Globalization and the U.S. Economy

The U.S. economy has played a major role in globalization due to the petro-dollar (the U.S. dollar) being the world's reserve currency for well over 70 years. It has been very advantageous for the U.S. financial market compared to other foreign economies, which have to buy, sell, and transact business using the U.S. dollar.

The U.S. dollar as the world's currency has allowed for substantial negotiation power for U.S. corporations, which have given rise to multinational corporations. Trade, negotiations, and relationships were established based on the use of the U.S. dollar through collaborations by force or by threat. While this created more buying power and value for the U.S. dollar, it lessened the value of other countries' currencies, which resulted in poverty-stricken economies, especially in developing regions.

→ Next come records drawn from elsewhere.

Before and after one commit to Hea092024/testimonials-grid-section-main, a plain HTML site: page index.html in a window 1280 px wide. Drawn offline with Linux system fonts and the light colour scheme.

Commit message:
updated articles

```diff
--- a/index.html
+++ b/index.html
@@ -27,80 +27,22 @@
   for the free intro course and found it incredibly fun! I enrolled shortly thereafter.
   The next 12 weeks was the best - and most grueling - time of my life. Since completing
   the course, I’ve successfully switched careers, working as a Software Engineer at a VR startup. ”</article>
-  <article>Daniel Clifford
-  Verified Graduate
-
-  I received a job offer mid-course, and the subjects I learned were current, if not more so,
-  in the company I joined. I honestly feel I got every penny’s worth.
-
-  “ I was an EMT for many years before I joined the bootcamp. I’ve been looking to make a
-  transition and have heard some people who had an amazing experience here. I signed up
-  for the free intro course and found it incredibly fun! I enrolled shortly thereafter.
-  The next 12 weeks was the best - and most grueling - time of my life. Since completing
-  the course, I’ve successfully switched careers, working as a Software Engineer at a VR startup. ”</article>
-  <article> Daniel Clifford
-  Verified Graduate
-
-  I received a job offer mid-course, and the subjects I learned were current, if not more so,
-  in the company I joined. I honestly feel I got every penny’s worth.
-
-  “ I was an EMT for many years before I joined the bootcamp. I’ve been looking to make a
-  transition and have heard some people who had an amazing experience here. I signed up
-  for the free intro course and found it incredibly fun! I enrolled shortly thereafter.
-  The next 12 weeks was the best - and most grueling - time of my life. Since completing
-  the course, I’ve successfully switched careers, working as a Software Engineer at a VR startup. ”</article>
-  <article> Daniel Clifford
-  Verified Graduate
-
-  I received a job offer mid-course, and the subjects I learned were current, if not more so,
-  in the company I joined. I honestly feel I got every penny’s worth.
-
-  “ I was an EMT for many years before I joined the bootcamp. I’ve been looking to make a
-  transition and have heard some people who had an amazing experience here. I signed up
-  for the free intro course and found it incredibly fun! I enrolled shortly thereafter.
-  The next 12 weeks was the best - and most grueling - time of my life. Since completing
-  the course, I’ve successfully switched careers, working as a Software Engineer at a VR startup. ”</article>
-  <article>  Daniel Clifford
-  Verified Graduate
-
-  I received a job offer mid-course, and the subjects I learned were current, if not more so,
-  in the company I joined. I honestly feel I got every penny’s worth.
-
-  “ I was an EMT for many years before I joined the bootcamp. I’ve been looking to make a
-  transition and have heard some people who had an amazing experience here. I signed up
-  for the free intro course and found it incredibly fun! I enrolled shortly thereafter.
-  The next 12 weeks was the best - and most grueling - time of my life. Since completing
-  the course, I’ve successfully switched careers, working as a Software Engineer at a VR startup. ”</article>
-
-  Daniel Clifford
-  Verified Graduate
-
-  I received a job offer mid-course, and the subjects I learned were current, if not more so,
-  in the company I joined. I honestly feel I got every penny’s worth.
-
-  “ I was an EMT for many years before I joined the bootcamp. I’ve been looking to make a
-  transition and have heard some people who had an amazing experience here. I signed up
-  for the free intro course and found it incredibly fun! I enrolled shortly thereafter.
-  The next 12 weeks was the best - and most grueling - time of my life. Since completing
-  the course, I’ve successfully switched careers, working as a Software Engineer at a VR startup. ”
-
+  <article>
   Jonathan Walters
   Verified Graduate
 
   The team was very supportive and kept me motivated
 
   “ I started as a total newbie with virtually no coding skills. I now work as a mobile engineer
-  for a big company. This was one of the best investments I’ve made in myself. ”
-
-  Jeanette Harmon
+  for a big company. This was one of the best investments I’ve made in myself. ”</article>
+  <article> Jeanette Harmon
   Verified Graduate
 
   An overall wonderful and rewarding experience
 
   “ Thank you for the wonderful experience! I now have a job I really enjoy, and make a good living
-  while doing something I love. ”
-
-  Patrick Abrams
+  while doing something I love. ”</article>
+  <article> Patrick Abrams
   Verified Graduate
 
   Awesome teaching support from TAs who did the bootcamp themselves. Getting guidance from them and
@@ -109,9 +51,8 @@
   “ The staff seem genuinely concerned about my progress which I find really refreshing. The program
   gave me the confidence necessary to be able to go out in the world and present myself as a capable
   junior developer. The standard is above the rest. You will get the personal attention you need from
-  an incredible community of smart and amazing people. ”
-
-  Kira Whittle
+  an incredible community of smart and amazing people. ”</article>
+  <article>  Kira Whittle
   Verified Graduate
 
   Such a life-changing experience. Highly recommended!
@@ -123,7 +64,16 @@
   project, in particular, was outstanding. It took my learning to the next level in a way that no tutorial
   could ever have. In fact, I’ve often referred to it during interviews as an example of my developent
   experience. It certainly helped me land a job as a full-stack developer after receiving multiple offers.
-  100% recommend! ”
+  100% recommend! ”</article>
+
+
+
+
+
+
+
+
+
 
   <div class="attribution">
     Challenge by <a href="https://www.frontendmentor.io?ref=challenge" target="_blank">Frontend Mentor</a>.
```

For example, if X country grew bananas in abundance and wanted to sell their bananas to Z country, they would have to purchase and sell with U.S. dollars. A currency's value is increased based on its use and demand for it. Therefore, as these countries were urged in various ways to use the U.S. dollar in their transactions, the value of their countries' currencies declined as a result. The cycle of poverty was continued because the buying power of the countries was lessened by the expensive U.S. dollar.

How the U.S. Economy is Affected

All countries' economies are impacted by globalization. However, let's examine some of the effects of globalization on the U.S economy. While there are numerous effects, we'll discuss only three of them here.

To unlock this lesson you must be a Study.com Member.
Create your account

Register to view this lesson

Are you a student or a teacher?

Unlock Your Education

See for yourself why 30 million people use Study.com

Become a Study.com member and start learning now.
Become a Member  Back
What teachers are saying about Study.com
Try it risk-free for 30 days

Earning College Credit

Did you know… We have over 160 college courses that prepare you to earn credit by exam that is accepted by over 1,500 colleges and universities. You can test out of the first two years of college and save thousands off your degree. Anyone can earn credit-by-exam regardless of age or education level.

To learn more, visit our Earning Credit Page

Transferring credit to the school of your choice

Not sure what college you want to attend yet? Study.com has thousands of articles about every imaginable degree, area of study and career path that can help you find the school that's right for you.

Create an account to start this course today
Try it risk-free for 30 days!
Create An Account